Many young adults in the U.S. are suffering strokes now in previous decades, says a new study. Researchers attribute it to unhealthy lifestyle choices that have been on the rise in recent times.
The data for the study came from the Greater Cincinnati/Northern Kentucky area. Researchers looked at incidences of stroke in people between the ages of 20 and 54. Researchers found that between 1993 and 2005, the incidents of stroke doubled in people who were less than 50 years of age.
Stroke rates increased in both African-American and Caucasian adults. For African-Americans, the stroke rate went from 83 strokes per 100,000 people in 1993-1994 to 128 per 100,000 in 2005. For Caucasians, the number of strokes increased from 26 strokes per 100,000 people in 1993-94 to 48 per 100,000 in 2005.
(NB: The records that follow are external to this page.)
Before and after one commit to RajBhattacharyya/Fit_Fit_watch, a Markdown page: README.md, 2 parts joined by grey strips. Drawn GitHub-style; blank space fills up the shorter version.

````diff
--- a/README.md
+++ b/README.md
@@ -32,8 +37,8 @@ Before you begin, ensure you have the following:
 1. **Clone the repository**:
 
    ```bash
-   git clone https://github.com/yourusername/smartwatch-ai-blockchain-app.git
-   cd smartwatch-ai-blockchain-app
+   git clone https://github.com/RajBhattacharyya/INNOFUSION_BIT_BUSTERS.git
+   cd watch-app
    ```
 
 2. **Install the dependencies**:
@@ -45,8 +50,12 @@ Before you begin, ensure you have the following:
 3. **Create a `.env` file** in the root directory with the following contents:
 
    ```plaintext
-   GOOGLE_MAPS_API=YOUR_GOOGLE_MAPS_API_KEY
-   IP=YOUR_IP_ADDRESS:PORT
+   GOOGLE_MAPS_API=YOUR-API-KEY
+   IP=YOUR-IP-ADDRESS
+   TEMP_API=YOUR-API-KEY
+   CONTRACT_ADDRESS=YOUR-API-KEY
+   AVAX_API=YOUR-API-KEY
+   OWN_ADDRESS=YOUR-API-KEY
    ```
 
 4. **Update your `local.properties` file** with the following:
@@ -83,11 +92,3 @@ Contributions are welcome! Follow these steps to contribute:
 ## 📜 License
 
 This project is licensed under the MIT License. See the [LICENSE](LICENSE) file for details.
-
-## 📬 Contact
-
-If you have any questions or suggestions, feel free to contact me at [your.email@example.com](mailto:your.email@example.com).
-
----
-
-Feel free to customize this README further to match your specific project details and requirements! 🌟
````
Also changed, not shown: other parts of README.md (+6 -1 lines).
"The reasons for this trend could be a rise in risk factors such as diabetes, obesity and high cholesterol. Other factors, such as improved diagnosis through the increased use of MRI imaging may also be contributing," said Brett Kissela, MD, with the University of Cincinnati College of Medicine in Ohio and one of the study authors.
The researchers found that just 18 percent of all stroke patients in their study had an MRI in 1993-1994 but by the year 2005 the rate jumped to 54 percent. While that is a positive trend, Americans can do more to improve their overall health. The current global obesity epidemic has played a role in the increased number of strokes in younger individuals.
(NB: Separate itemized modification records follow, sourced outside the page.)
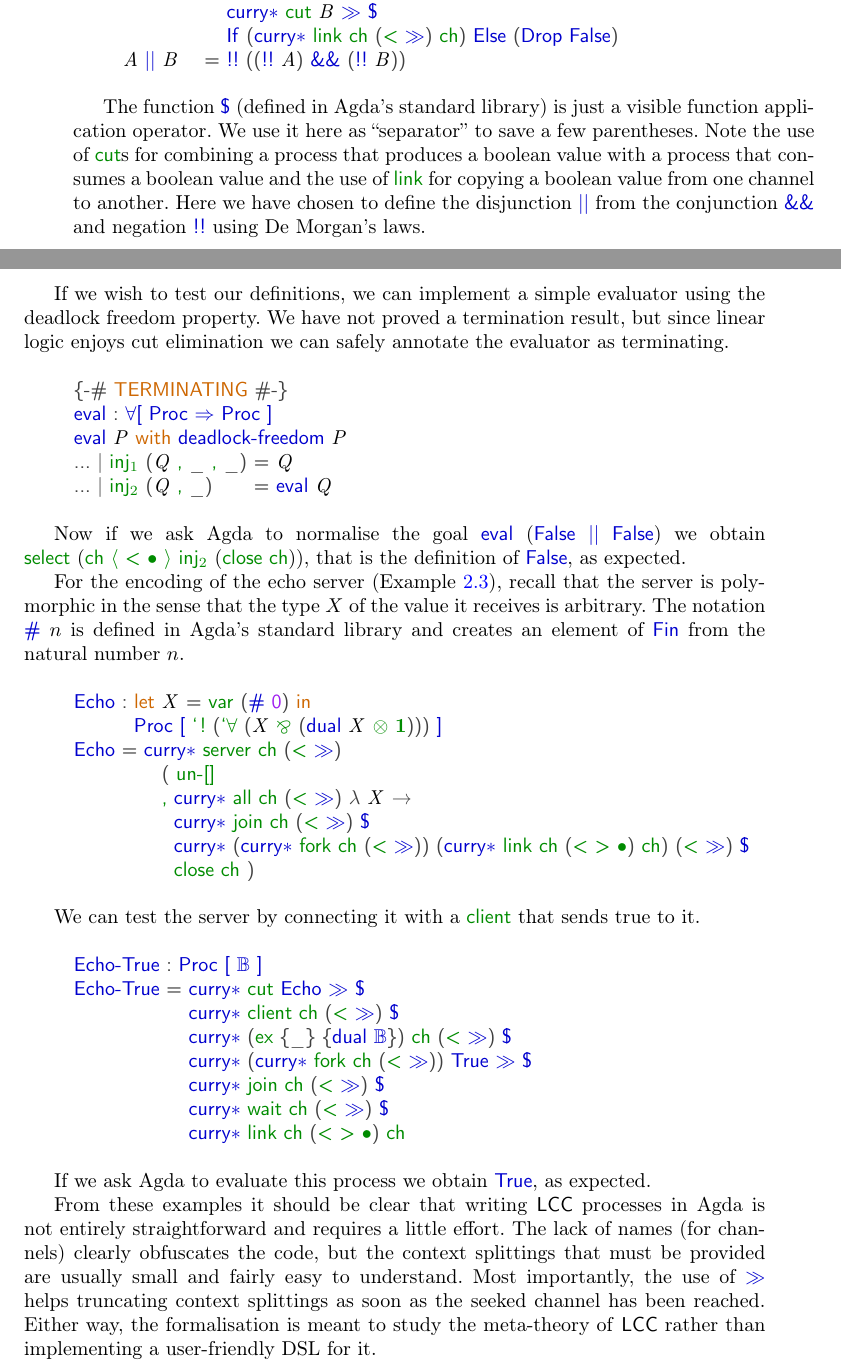
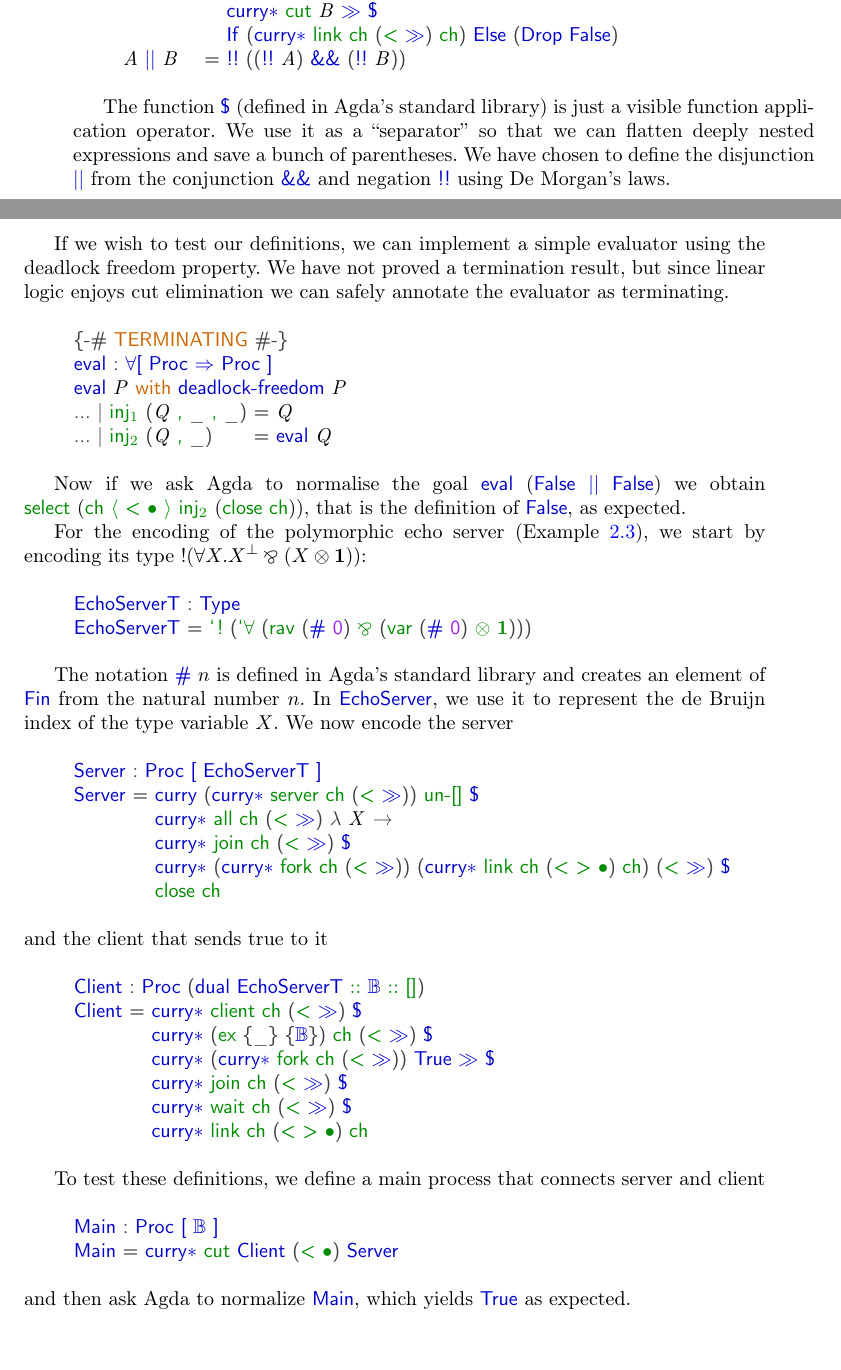
Before and after one commit to cleoPinoli/msthesis_pi-lin, a LaTeX paper (paper/main.tex, which reads paper/Examples.tex): two parts of pages 26 and 27 of 36, joined at a grey line, cut so that both start at the same text. Compiled offline with pdfLaTeX.

Commit message:
revision

```diff
--- a/paper/Examples.tex
+++ b/paper/Examples.tex
@@ -304,17 +304,11 @@ connectives.
 \end{code}
 
 The function \AgdaFunction{\$} (defined in Agda's standard library) is just a
-visible function application operator. We use it here as ``separator'' to save a
-few parentheses.
+visible function application operator. We use it as a ``separator'' so that we
+can flatten deeply nested expressions and save a bunch of parentheses.
 %
-Note the use of \AgdaInductiveConstructor{cut}s for combining a process that
-produces a boolean value with a process that consumes a boolean value and the
-use of \AgdaInductiveConstructor{link} for copying a boolean value from one
-channel to another.
-%
-Here we have chosen to define the disjunction \AgdaFunction{||} from the
-conjunction \AgdaFunction{\&\&} and negation \AgdaFunction{!!} using De Morgan's
-laws.
+We have chosen to define the disjunction \AgdaFunction{||} from the conjunction
+\AgdaFunction{\&\&} and negation \AgdaFunction{!!} using De Morgan's laws.
 
 If we wish to test our definitions, we can implement a simple evaluator using
 the deadlock freedom property. We have not proved a termination result, but
@@ -368,51 +362,56 @@ we obtain
 $\AgdaInductiveConstructor{select}~(\AgdaInductiveConstructor{ch~⟨~<~•~⟩~inj₂}~(\AgdaInductiveConstructor{close~ch}))$,
 that is the definition of \AgdaFunction{False}, as expected.
 
-For the encoding of the echo server (\Cref{ex:echo}), recall that the server is
-polymorphic in the sense that the type $X$ of the value it receives is
-arbitrary. The notation $\AgdaFunction{\#}~n$ is defined in Agda's standard
-library and creates an element of \AgdaDatatype{Fin} from the natural number
-$n$.
+For the encoding of the polymorphic echo server (\Cref{ex:echo}), we start by
+encoding its type $\OfCourse(\forall\X.\dual\X \Par (X \Ten \One))$:
 
 \begin{code}%
-\>[0]\AgdaFunction{Echo}\AgdaSpace{}%
-\AgdaSymbol{:}%
-\>[223I]\AgdaKeyword{let}\AgdaSpace{}%
-\AgdaBound{X}\AgdaSpace{}%
+\>[0]\AgdaFunction{EchoServerT}\AgdaSpace{}%
+\AgdaSymbol{:}\AgdaSpace{}%
+\AgdaFunction{Type}\<%
+\\
+\>[0]\AgdaFunction{EchoServerT}\AgdaSpace{}%
 \AgdaSymbol{=}\AgdaSpace{}%
-\AgdaInductiveConstructor{var}\AgdaSpace{}%
+\AgdaInductiveConstructor{`!}\AgdaSpace{}%
+\AgdaSymbol{(}\AgdaInductiveConstructor{`∀}\AgdaSpace{}%
+\AgdaSymbol{(}\AgdaInductiveConstructor{rav}\AgdaSpace{}%
 \AgdaSymbol{(}\AgdaOperator{\AgdaFunction{\#}}\AgdaSpace{}%
 \AgdaNumber{0}\AgdaSymbol{)}\AgdaSpace{}%
-\AgdaKeyword{in}\<%
-\\
-\>[.][@{}l@{}]\<[223I]%
-\>[7]\AgdaDatatype{Proc}\AgdaSpace{}%
+\AgdaOperator{\AgdaInductiveConstructor{⅋}}\AgdaSpace{}%
+\AgdaSymbol{(}\AgdaInductiveConstructor{var}\AgdaSpace{}%
+\AgdaSymbol{(}\AgdaOperator{\AgdaFunction{\#}}\AgdaSpace{}%
+\AgdaNumber{0}\AgdaSymbol{)}\AgdaSpace{}%
+\AgdaOperator{\AgdaInductiveConstructor{⊗}}\AgdaSpace{}%
+\AgdaInductiveConstructor{𝟙}\AgdaSymbol{)))}\<%
+\end{code}
+
+The notation $\AgdaFunction{\#}~n$ is defined in Agda's standard library and
+creates an element of \AgdaDatatype{Fin} from the natural number $n$. In
+\AgdaFunction{EchoServer}, we use it to represent the de Bruijn index of the
+type variable $X$.
+%
+We now encode the server
+\begin{code}%
+\>[0]\AgdaFunction{Server}\AgdaSpace{}%
+\AgdaSymbol{:}\AgdaSpace{}%
+\AgdaDatatype{Proc}\AgdaSpace{}%
 \AgdaOperator{\AgdaFunction{[}}\AgdaSpace{}%
-\AgdaInductiveConstructor{`!}\AgdaSpace{}%
-\AgdaSymbol{(}\AgdaInductiveConstructor{`∀}\AgdaSpace{}%
-\AgdaSymbol{(}\AgdaBound{X}\AgdaSpace{}%
-\AgdaOperator{\AgdaInductiveConstructor{⅋}}\AgdaSpace{}%
-\AgdaSymbol{(}\AgdaFunction{dual}\AgdaSpace{}%
-\AgdaBound{X}\AgdaSpace{}%
-\AgdaOperator{\AgdaInductiveConstructor{⊗}}\AgdaSpace{}%
-\AgdaInductiveConstructor{𝟙}\AgdaSymbol{)))}\AgdaSpace{}%
+\AgdaFunction{EchoServerT}\AgdaSpace{}%
 \AgdaOperator{\AgdaFunction{]}}\<%
 \\
-\>[0]\AgdaFunction{Echo}\AgdaSpace{}%
+\>[0]\AgdaFunction{Server}\AgdaSpace{}%
 \AgdaSymbol{=}%
-\>[241I]\AgdaFunction{curry∗}\AgdaSpace{}%
+\>[243I]\AgdaFunction{curry}\AgdaSpace{}%
+\AgdaSymbol{(}\AgdaFunction{curry∗}\AgdaSpace{}%
 \AgdaInductiveConstructor{server}\AgdaSpace{}%
 \AgdaInductiveConstructor{ch}\AgdaSpace{}%
 \AgdaSymbol{(}\AgdaOperator{\AgdaInductiveConstructor{<}}\AgdaSpace{}%
-\AgdaFunction{≫}\AgdaSymbol{)}\<%
+\AgdaFunction{≫}\AgdaSymbol{))}\AgdaSpace{}%
+\AgdaInductiveConstructor{un-[]}\AgdaSpace{}%
+\AgdaOperator{\AgdaFunction{\$}}\<%
 \\
-\>[241I][@{}l@{\AgdaIndent{0}}]%
-\>[13]\AgdaSymbol{(}\AgdaSpace{}%
-\AgdaInductiveConstructor{un-[]}\<%
-\\
-%
-\>[13]\AgdaOperator{\AgdaInductiveConstructor{,}}%
-\>[247I]\AgdaFunction{curry∗}\AgdaSpace{}%
+\>[.][@{}l@{}]\<[243I]%
+\>[9]\AgdaFunction{curry∗}\AgdaSpace{}%
 \AgdaInductiveConstructor{all}\AgdaSpace{}%
 \AgdaInductiveConstructor{ch}\AgdaSpace{}%
 \AgdaSymbol{(}\AgdaOperator{\AgdaInductiveConstructor{<}}\AgdaSpace{}%
@@ -421,8 +420,8 @@ $n$.
 \AgdaBound{X}\AgdaSpace{}%
 \AgdaSymbol{→}\<%
 \\
-\>[.][@{}l@{}]\<[247I]%
-\>[15]\AgdaFunction{curry∗}\AgdaSpace{}%
+%
+\>[9]\AgdaFunction{curry∗}\AgdaSpace{}%
 \AgdaInductiveConstructor{join}\AgdaSpace{}%
 \AgdaInductiveConstructor{ch}\AgdaSpace{}%
 \AgdaSymbol{(}\AgdaOperator{\AgdaInductiveConstructor{<}}\AgdaSpace{}%
@@ -430,7 +429,7 @@ $n$.
 \AgdaOperator{\AgdaFunction{\$}}\<%
 \\
 %
-\>[15]\AgdaFunction{curry∗}\AgdaSpace{}%
+\>[9]\AgdaFunction{curry∗}\AgdaSpace{}%
 \AgdaSymbol{(}\AgdaFunction{curry∗}\AgdaSpace{}%
 \AgdaInductiveConstructor{fork}\AgdaSpace{}%
 \AgdaInductiveConstructor{ch}\AgdaSpace{}%
@@ -448,51 +447,42 @@ $n$.
 \AgdaOperator{\AgdaFunction{\$}}\<%
 \\
 %
-\>[15]\AgdaInductiveConstructor{close}\AgdaSpace{}%
-\AgdaInductiveConstructor{ch}\AgdaSpace{}%
-\AgdaSymbol{)}\<%
+\>[9]\AgdaInductiveConstructor{close}\AgdaSpace{}%
+\AgdaInductiveConstructor{ch}\<%
 \end{code}
-
-We can test the server by connecting it with a \AgdaInductiveConstructor{client}
-that sends true to it.
-
+and the client that sends true to it
 \begin{code}%
-\>[0]\AgdaFunction{Echo-True}\AgdaSpace{}%
+\>[0]\AgdaFunction{Client}\AgdaSpace{}%
 \AgdaSymbol{:}\AgdaSpace{}%
 \AgdaDatatype{Proc}\AgdaSpace{}%
-\AgdaOperator{\AgdaFunction{[}}\AgdaSpace{}%
+\AgdaSymbol{(}\AgdaFunction{dual}\AgdaSpace{}%
+\AgdaFunction{EchoServerT}\AgdaSpace{}%
+\AgdaOperator{\AgdaInductiveConstructor{∷}}\AgdaSpace{}%
 \AgdaFunction{𝔹}\AgdaSpace{}%
-\AgdaOperator{\AgdaFunction{]}}\<%
+\AgdaOperator{\AgdaInductiveConstructor{∷}}\AgdaSpace{}%
+\AgdaInductiveConstructor{[]}\AgdaSymbol{)}\<%
 \\
-\>[0]\AgdaFunction{Echo-True}\AgdaSpace{}%
+\>[0]\AgdaFunction{Client}\AgdaSpace{}%
 \AgdaSymbol{=}%
-\>[283I]\AgdaFunction{curry∗}\AgdaSpace{}%
-\AgdaInductiveConstructor{cut}\AgdaSpace{}%
-\AgdaFunction{Echo}\AgdaSpace{}%
-\AgdaFunction{≫}\AgdaSpace{}%
-\AgdaOperator{\AgdaFunction{\$}}\<%
-\\
-\>[.][@{}l@{}]\<[283I]%
-\>[12]\AgdaFunction{curry∗}\AgdaSpace{}%
+\>[288I]\AgdaFunction{curry∗}\AgdaSpace{}%
 \AgdaInductiveConstructor{client}\AgdaSpace{}%
 \AgdaInductiveConstructor{ch}\AgdaSpace{}%
 \AgdaSymbol{(}\AgdaOperator{\AgdaInductiveConstructor{<}}\AgdaSpace{}%
 \AgdaFunction{≫}\AgdaSymbol{)}\AgdaSpace{}%
 \AgdaOperator{\AgdaFunction{\$}}\<%
 \\
-%
-\>[12]\AgdaFunction{curry∗}\AgdaSpace{}%
+\>[.][@{}l@{}]\<[288I]%
+\>[9]\AgdaFunction{curry∗}\AgdaSpace{}%
 \AgdaSymbol{(}\AgdaInductiveConstructor{ex}\AgdaSpace{}%
 \AgdaSymbol{\{\AgdaUnderscore{}\}}\AgdaSpace{}%
-\AgdaSymbol{\{}\AgdaFunction{dual}\AgdaSpace{}%
-\AgdaFunction{𝔹}\AgdaSymbol{\})}\AgdaSpace{}%
+\AgdaSymbol{\{}\AgdaFunction{𝔹}\AgdaSymbol{\})}\AgdaSpace{}%
 \AgdaInductiveConstructor{ch}\AgdaSpace{}%
 \AgdaSymbol{(}\AgdaOperator{\AgdaInductiveConstructor{<}}\AgdaSpace{}%
 \AgdaFunction{≫}\AgdaSymbol{)}\AgdaSpace{}%
 \AgdaOperator{\AgdaFunction{\$}}\<%
 \\
 %
-\>[12]\AgdaFunction{curry∗}\AgdaSpace{}%
+\>[9]\AgdaFunction{curry∗}\AgdaSpace{}%
 \AgdaSymbol{(}\AgdaFunction{curry∗}\AgdaSpace{}%
 \AgdaInductiveConstructor{fork}\AgdaSpace{}%
 \AgdaInductiveConstructor{ch}\AgdaSpace{}%
@@ -503,7 +493,7 @@ that sends true to it.
 \AgdaOperator{\AgdaFunction{\$}}\<%
 \\
 %
-\>[12]\AgdaFunction{curry∗}\AgdaSpace{}%
+\>[9]\AgdaFunction{curry∗}\AgdaSpace{}%
 \AgdaInductiveConstructor{join}\AgdaSpace{}%
 \AgdaInductiveConstructor{ch}\AgdaSpace{}%
 \AgdaSymbol{(}\AgdaOperator{\AgdaInductiveConstructor{<}}\AgdaSpace{}%
@@ -528,15 +518,24 @@ that sends true to it.
 \AgdaInductiveConstructor{ch}\<%
 \end{code}
 
-If we ask Agda to evaluate this process we obtain \AgdaFunction{True}, as
-expected.
-
-From these examples it should be clear that writing \Calculus processes in Agda
-is not entirely straightforward and requires a little effort. The lack of names
-(for channels) clearly obfuscates the code, but the context splittings that must
-be provided are usually small and fairly easy to understand. Most importantly,
-the use of \AgdaFunction{≫} helps truncating context splittings as soon as the
-seeked channel has been reached.
-%
-Either way, the formalisation is meant to study the meta-theory of \Calculus
-rather than implementing a user-friendly DSL for it.
+To test these definitions, we define a main process that connects server and
+client
+\begin{code}%
+\>[0]\AgdaFunction{Main}\AgdaSpace{}%
+\AgdaSymbol{:}\AgdaSpace{}%
+\AgdaDatatype{Proc}\AgdaSpace{}%
+\AgdaOperator{\AgdaFunction{[}}\AgdaSpace{}%
+\AgdaFunction{𝔹}\AgdaSpace{}%
+\AgdaOperator{\AgdaFunction{]}}\<%
+\\
+\>[0]\AgdaFunction{Main}\AgdaSpace{}%
+\AgdaSymbol{=}\AgdaSpace{}%
+\AgdaFunction{curry∗}\AgdaSpace{}%
+\AgdaInductiveConstructor{cut}\AgdaSpace{}%
+\AgdaFunction{Client}\AgdaSpace{}%
+\AgdaSymbol{(}\AgdaOperator{\AgdaInductiveConstructor{<}}\AgdaSpace{}%
+\AgdaInductiveConstructor{•}\AgdaSymbol{)}\AgdaSpace{}%
+\AgdaFunction{Server}\<%
+\end{code}
+and then ask Agda to normalize \AgdaFunction{Main}, which yields
+\AgdaFunction{True} as expected.
```
Also changed, not shown: paper/Examples.lagda.tex (+45 -54 lines), paper/Examples.tex (24 more changed lines).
Diets high in saturated fat, trans fats and cholesterol can raise blood cholesterol levels. Diets high in sodium can contribute to increased blood pressure, says the American Heart Association (AHA), also excess calories from the diet can increase the risk of obesity that can increase chances of other health complications including stroke. Experts say that controlling what you eat can help lower the risk of stroke.
"The good news is that some of the possible contributing factors to these strokes can be modified with lifestyle changes, such as diet and exercise. However, given the increase in stroke among those younger than 55, younger adults should see a doctor regularly to monitor their overall health and risk for stroke and heart disease," said Kissela.